I don’t want to minimize the importance of the election at all.
But I also want to tell the losing side, in advance, to cheer up a bit.
In the immediate future, unless the polls are wildly wrong, Congress will remain divided. At the very least, neither party is getting to 60 votes in the Senate. That means that most policy choices in the next two years, and likely the two after that, will be compromises. Again, it matters quite a bit whether those compromises lean strongly toward what Democrats want or toward what Republicans want; as I said, I don’t want to minimize the importance of the election. Recall, however, that Republicans didn’t get all they wanted from 2002 through 2006, while Democrats didn’t get all they wanted in 2009 and 2010. But, yeah, what’s going to happen in the immediate aftermath should be cause for some unhappiness if you’re on the losing side.
But that’s about it. You’re also going to hear a lot of triumphant talk from the winners that this proves that they have an enduring majority. If Mitt Romney gets a surprising win, you’ll hear a lot about how the combination of the 2010 landslide and then a rejection of Barack Obama for reelection proves that his 2008 victory was a fluke, and that the natural Republican majority in the nation has reasserted itself. On the other hand, if Obama wins, even by a small margin, Democrats will point out that this marks the fifth of six presidential elections in which the Democratic candidate won the national vote plurality, and that future demographics make future Republican victories even more difficult.
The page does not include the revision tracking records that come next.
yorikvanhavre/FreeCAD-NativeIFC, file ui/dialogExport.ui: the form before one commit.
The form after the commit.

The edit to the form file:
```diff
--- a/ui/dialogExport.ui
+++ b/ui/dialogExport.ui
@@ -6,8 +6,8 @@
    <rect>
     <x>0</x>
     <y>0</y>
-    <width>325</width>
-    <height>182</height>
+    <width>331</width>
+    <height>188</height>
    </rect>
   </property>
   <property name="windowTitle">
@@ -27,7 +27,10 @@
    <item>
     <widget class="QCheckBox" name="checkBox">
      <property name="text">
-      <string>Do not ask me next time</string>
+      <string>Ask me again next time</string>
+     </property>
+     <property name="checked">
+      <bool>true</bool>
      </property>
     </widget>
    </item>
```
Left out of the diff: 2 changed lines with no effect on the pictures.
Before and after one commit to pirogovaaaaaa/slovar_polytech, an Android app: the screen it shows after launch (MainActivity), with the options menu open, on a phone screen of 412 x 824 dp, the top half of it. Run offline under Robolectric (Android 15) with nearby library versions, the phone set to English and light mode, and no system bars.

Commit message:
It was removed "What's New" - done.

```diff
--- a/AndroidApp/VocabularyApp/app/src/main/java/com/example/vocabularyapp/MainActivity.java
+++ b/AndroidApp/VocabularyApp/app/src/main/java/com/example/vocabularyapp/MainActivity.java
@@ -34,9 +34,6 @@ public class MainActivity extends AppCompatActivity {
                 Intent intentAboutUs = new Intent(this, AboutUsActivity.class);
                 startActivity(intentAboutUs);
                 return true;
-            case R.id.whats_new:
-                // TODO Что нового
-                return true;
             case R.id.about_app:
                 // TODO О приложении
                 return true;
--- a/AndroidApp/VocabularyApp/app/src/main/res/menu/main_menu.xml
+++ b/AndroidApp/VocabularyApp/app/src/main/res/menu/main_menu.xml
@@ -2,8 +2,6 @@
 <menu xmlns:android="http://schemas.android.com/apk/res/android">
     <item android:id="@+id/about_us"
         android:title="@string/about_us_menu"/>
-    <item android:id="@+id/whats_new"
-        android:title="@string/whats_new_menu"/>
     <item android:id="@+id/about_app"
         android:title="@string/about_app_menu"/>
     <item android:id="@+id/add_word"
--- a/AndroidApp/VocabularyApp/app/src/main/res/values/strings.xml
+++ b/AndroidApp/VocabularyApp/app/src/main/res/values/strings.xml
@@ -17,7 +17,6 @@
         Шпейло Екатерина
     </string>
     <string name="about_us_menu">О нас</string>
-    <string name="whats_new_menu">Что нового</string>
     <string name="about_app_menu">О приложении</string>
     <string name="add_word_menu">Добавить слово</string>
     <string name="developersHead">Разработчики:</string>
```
If you’re on the losing side, I have an important message for you: It’s all bunk. If the parties aren’t at dead-even parity right now, they’re close enough that little pushes one way or another will make up for it. Another recession, a poorly planned overseas adventure, even a lousy candidate, and we could easily see a landslide in the other direction next time around — starting with midterms just two years from now.
There are no permanent majorities in U.S. politics. There aren’t even long-term majorities, for the most part. If you’ve fought hard for the losing side, take a few weeks or a few months off, and then start working for the next cycle; midterms will be coming soon, and the presidential nomination battle is, for better or worse, already underway. Stay involved. Democracy hurts when you lose, but there’s always another fight worth having.